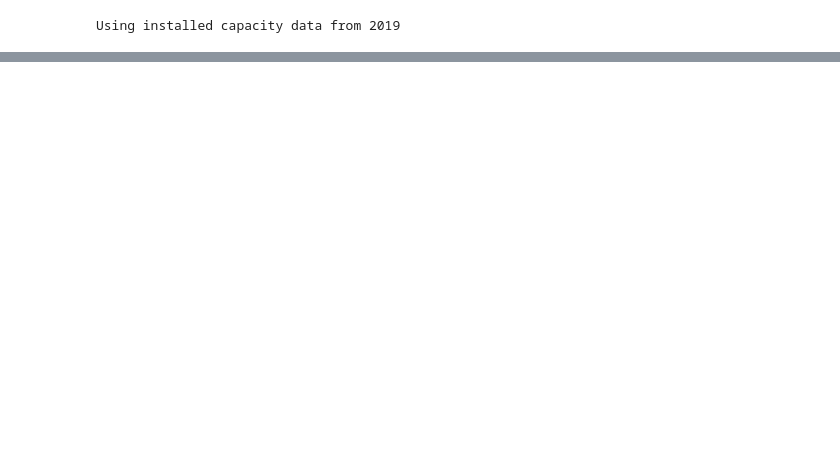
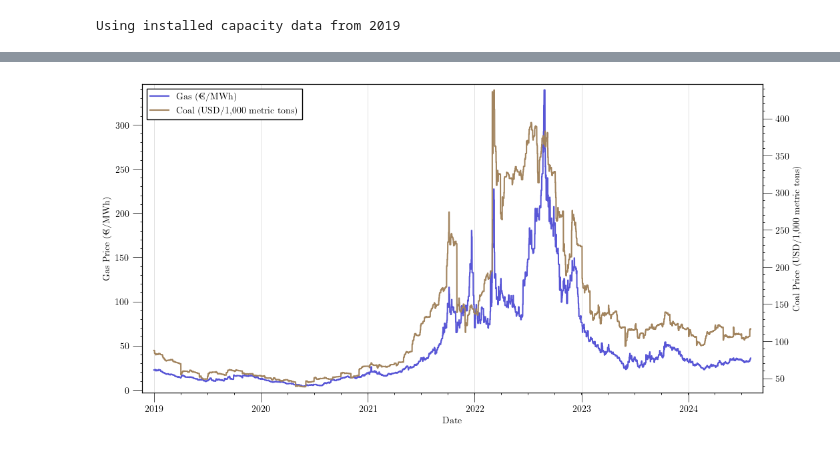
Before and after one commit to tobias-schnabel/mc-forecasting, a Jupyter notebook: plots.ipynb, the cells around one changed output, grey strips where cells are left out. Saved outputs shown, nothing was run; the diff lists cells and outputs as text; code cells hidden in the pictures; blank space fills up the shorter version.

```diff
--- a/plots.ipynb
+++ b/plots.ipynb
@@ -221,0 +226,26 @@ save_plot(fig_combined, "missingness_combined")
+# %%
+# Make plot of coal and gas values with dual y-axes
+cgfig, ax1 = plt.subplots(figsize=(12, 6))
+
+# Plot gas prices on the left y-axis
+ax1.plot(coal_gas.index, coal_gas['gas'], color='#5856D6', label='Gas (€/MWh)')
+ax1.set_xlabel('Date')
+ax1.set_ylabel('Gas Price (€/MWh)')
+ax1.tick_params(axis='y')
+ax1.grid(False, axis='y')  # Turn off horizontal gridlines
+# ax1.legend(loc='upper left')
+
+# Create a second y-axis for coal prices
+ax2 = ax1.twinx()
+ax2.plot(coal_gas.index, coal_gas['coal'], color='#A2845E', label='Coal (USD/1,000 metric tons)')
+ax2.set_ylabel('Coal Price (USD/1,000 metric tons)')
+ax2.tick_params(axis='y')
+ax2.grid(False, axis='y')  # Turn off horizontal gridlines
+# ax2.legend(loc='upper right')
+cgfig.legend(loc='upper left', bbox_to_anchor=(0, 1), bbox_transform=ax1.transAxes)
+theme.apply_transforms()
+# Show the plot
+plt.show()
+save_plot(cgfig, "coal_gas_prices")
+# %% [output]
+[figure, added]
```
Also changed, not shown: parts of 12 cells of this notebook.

□ □ □ □ □

Work instruction — Copy out all the data exactly, skipping the pictures.

Output of the exercise —
Before and after one commit to tobias-schnabel/mc-forecasting, a Jupyter notebook: plots.ipynb, the cells around one changed output, grey strips where cells are left out. Saved outputs shown, nothing was run; the diff lists cells and outputs as text; code cells hidden in the pictures; blank space fills up the shorter version.

```diff
--- a/plots.ipynb
+++ b/plots.ipynb
@@ -221,0 +226,26 @@ save_plot(fig_combined, "missingness_combined")
+# %%
+# Make plot of coal and gas values with dual y-axes
+cgfig, ax1 = plt.subplots(figsize=(12, 6))
+
+# Plot gas prices on the left y-axis
+ax1.plot(coal_gas.index, coal_gas['gas'], color='#5856D6', label='Gas (€/MWh)')
+ax1.set_xlabel('Date')
+ax1.set_ylabel('Gas Price (€/MWh)')
+ax1.tick_params(axis='y')
+ax1.grid(False, axis='y')  # Turn off horizontal gridlines
+# ax1.legend(loc='upper left')
+
+# Create a second y-axis for coal prices
+ax2 = ax1.twinx()
+ax2.plot(coal_gas.index, coal_gas['coal'], color='#A2845E', label='Coal (USD/1,000 metric tons)')
+ax2.set_ylabel('Coal Price (USD/1,000 metric tons)')
+ax2.tick_params(axis='y')
+ax2.grid(False, axis='y')  # Turn off horizontal gridlines
+# ax2.legend(loc='upper right')
+cgfig.legend(loc='upper left', bbox_to_anchor=(0, 1), bbox_transform=ax1.transAxes)
+theme.apply_transforms()
+# Show the plot
+plt.show()
+save_plot(cgfig, "coal_gas_prices")
+# %% [output]
+[figure, added]
```
Also changed, not shown: parts of 12 cells of this notebook.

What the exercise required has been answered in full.